• [TASK GOAL]: Lines from the listing below that contain the string "Site" are to be reported.

• [DATA FOR ANALYSIS]:

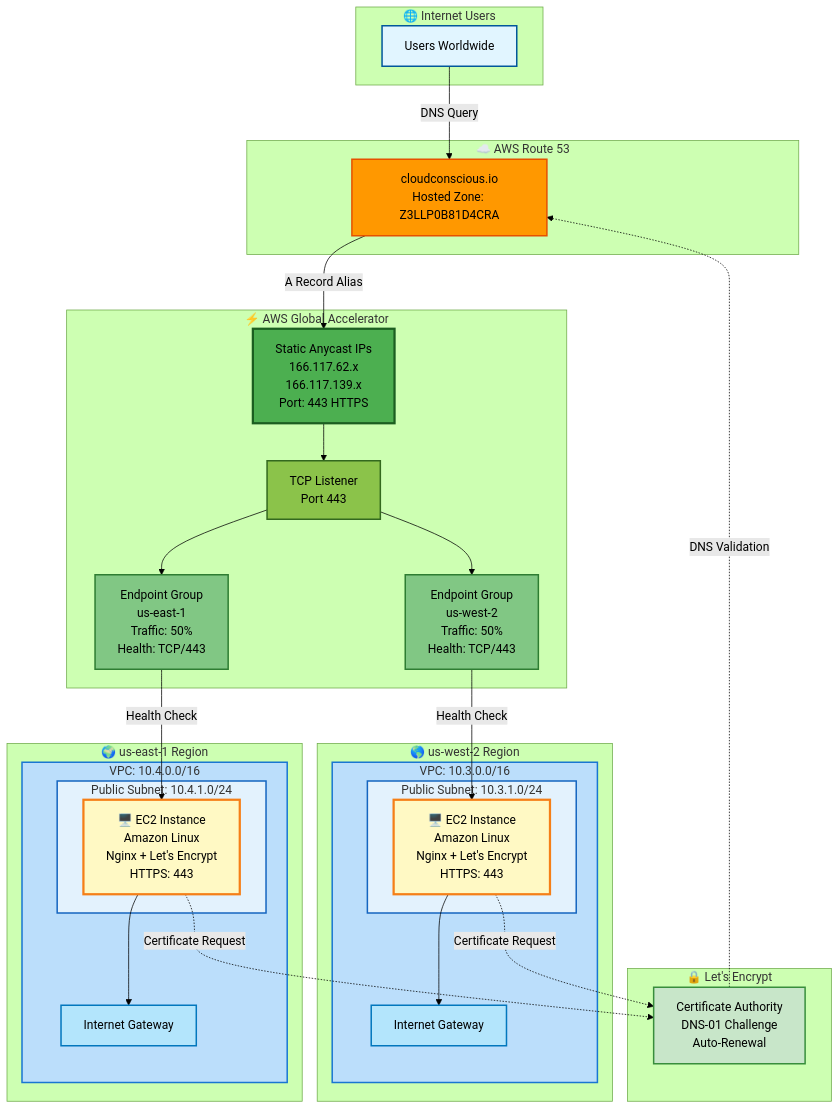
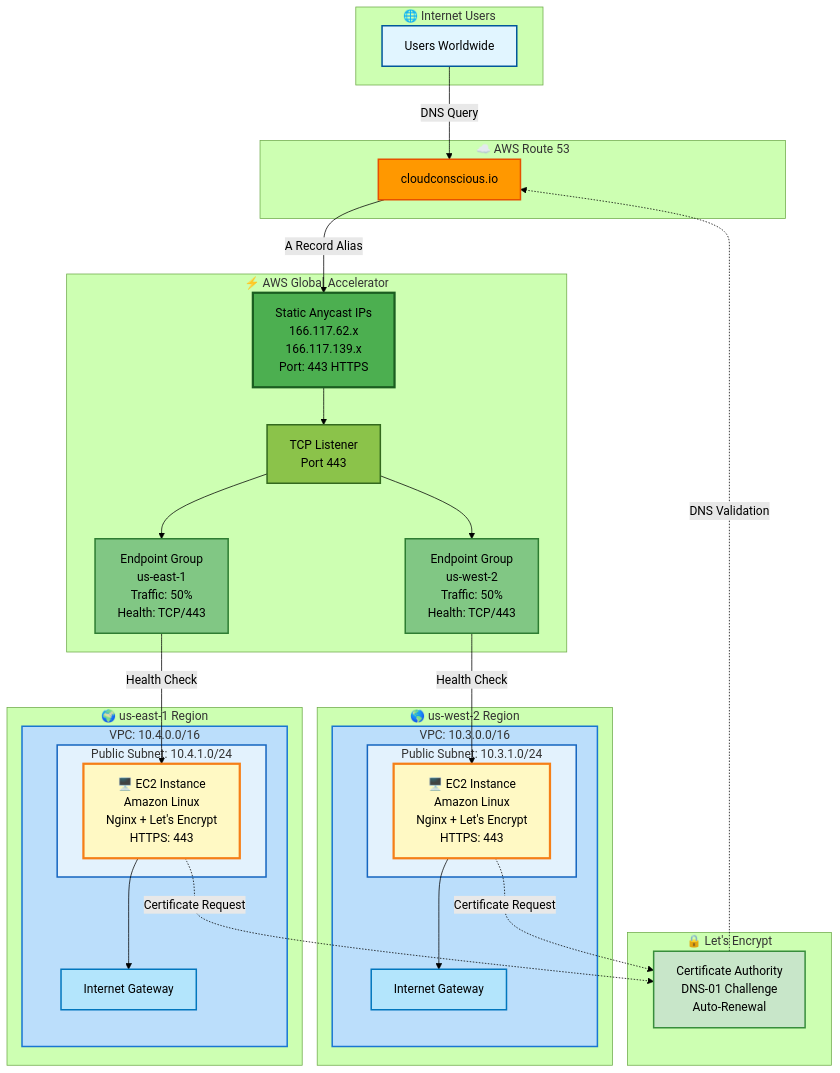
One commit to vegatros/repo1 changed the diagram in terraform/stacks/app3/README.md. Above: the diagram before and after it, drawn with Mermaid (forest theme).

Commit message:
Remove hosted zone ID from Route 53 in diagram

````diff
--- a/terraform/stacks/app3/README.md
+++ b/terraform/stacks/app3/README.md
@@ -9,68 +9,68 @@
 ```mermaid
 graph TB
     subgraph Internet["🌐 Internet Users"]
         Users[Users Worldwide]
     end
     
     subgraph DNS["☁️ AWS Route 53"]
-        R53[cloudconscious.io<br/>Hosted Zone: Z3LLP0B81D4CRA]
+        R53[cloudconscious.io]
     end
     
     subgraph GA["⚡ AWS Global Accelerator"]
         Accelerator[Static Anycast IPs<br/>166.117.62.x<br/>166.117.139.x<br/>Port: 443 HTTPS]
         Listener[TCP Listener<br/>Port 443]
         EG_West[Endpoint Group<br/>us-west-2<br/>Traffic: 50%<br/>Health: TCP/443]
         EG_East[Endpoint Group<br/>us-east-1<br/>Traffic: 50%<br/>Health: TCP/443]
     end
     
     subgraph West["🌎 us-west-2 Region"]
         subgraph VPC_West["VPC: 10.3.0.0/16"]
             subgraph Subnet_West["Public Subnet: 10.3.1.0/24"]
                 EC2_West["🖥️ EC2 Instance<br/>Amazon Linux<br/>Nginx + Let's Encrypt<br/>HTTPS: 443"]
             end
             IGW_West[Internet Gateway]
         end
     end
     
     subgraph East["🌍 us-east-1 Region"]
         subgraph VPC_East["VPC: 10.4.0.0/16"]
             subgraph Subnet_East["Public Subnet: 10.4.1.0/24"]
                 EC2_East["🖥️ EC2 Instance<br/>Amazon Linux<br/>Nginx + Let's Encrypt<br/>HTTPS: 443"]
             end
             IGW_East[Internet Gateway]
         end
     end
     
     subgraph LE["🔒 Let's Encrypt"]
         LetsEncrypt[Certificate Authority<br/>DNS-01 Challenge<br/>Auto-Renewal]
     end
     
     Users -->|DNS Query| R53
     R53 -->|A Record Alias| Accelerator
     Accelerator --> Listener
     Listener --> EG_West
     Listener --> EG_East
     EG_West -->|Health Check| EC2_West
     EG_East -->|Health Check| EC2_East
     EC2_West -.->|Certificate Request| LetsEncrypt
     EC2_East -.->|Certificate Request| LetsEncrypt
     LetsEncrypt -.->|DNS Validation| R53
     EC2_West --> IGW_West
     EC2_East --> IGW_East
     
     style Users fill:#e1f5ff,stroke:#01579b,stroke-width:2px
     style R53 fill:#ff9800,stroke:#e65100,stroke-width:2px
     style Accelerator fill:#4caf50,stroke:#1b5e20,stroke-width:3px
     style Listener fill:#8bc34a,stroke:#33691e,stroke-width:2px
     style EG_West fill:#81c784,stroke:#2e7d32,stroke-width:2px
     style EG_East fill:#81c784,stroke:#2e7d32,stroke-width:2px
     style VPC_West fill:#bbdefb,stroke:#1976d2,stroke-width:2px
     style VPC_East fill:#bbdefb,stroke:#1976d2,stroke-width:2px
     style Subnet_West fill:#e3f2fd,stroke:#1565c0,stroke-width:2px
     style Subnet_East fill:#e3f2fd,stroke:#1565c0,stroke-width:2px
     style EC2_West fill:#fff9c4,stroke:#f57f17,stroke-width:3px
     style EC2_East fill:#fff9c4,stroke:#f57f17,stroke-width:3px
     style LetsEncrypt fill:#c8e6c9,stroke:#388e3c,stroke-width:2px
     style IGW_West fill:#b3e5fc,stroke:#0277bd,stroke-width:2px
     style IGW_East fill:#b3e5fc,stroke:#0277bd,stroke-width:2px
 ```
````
* * *
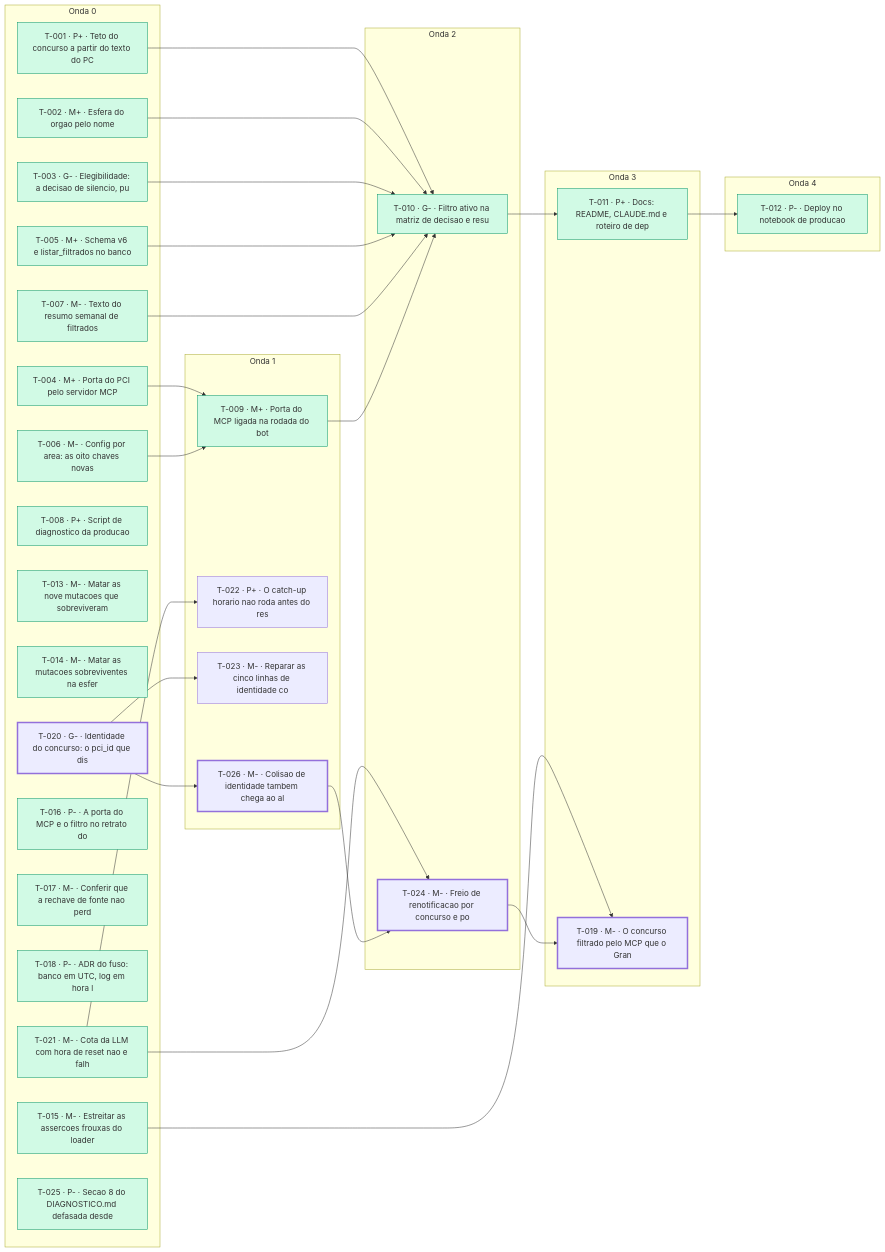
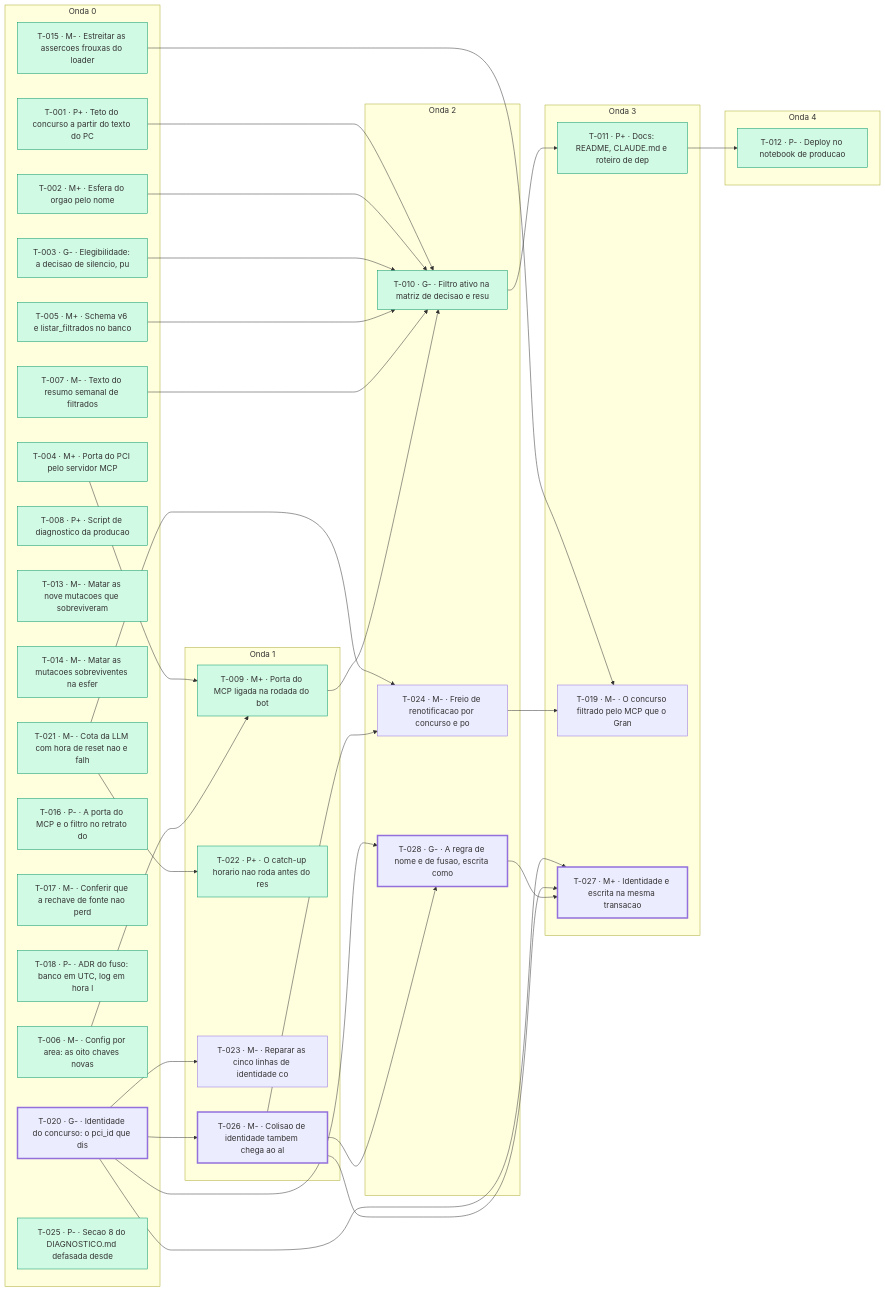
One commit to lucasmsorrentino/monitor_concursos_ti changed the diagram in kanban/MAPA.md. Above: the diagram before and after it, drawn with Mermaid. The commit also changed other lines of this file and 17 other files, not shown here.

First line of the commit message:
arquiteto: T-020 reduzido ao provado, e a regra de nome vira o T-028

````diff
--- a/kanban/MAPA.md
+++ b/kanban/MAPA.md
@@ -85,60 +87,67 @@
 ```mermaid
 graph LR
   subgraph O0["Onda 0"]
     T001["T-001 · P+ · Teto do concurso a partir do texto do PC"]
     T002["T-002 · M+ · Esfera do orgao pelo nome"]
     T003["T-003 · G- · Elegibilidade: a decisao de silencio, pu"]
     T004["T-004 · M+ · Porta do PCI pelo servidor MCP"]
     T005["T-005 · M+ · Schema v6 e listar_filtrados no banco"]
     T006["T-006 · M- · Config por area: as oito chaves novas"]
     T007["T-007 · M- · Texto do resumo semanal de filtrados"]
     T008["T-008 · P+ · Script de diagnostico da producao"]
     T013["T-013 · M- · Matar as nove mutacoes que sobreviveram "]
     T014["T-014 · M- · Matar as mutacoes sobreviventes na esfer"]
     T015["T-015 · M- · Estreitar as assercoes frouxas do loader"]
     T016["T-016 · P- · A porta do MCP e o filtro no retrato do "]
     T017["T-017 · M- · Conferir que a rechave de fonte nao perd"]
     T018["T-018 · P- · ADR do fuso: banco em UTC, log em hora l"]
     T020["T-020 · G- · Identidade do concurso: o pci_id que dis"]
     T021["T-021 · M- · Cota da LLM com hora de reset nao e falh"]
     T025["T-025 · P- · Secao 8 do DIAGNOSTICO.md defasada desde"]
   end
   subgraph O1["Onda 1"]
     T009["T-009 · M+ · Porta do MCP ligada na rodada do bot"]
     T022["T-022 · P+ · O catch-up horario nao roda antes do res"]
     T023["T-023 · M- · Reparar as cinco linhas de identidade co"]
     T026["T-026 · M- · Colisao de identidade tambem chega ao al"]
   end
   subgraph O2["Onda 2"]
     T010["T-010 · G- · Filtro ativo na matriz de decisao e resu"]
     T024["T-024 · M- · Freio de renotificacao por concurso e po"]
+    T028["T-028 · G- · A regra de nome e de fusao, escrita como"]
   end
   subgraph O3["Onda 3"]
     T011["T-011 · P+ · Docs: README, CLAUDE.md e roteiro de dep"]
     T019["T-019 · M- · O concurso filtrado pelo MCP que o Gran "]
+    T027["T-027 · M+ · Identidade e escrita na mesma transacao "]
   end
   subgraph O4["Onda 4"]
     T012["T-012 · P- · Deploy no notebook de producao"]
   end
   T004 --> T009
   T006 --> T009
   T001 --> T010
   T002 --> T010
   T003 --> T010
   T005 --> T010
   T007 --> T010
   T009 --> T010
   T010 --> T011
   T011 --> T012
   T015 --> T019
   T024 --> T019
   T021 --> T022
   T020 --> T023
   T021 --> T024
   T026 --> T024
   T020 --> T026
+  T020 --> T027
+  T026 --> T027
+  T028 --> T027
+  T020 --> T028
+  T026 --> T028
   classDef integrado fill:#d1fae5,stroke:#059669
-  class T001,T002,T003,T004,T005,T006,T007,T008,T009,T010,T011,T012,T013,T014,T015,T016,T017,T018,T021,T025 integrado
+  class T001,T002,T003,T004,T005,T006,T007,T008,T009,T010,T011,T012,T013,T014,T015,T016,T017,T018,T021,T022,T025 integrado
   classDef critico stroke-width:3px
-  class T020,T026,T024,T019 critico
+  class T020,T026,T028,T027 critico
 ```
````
---
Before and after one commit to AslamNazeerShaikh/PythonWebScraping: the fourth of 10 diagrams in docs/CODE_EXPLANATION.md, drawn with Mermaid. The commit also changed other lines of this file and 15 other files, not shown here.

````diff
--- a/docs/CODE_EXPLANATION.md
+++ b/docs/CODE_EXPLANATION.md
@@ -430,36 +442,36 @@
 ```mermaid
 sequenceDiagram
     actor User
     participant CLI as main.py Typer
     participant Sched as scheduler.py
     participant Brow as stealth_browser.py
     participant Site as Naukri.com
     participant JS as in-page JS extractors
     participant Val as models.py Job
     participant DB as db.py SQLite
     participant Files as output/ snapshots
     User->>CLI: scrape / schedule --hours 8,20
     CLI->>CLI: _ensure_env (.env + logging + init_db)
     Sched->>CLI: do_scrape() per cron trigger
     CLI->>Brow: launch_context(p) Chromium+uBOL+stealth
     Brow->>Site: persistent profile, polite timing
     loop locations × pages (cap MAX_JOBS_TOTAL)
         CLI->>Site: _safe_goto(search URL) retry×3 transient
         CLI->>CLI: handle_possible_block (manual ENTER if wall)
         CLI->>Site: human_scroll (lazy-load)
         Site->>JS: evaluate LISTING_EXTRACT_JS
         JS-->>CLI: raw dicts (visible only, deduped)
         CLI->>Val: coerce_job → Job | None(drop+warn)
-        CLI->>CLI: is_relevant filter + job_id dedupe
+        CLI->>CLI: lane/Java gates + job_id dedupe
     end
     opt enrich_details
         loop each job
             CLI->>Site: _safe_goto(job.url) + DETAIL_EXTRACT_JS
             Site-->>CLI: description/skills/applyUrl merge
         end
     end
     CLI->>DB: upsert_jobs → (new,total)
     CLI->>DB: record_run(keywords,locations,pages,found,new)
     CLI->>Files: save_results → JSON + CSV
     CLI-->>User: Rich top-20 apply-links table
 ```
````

• [ANSWER FOR THIS EXERCISE]:
     participant Site as Naukri.com
     Brow->>Site: persistent profile, polite timing
         CLI->>Site: _safe_goto(search URL) retry×3 transient
         CLI->>Site: human_scroll (lazy-load)
         Site->>JS: evaluate LISTING_EXTRACT_JS
             CLI->>Site: _safe_goto(job.url) + DETAIL_EXTRACT_JS
             Site-->>CLI: description/skills/applyUrl merge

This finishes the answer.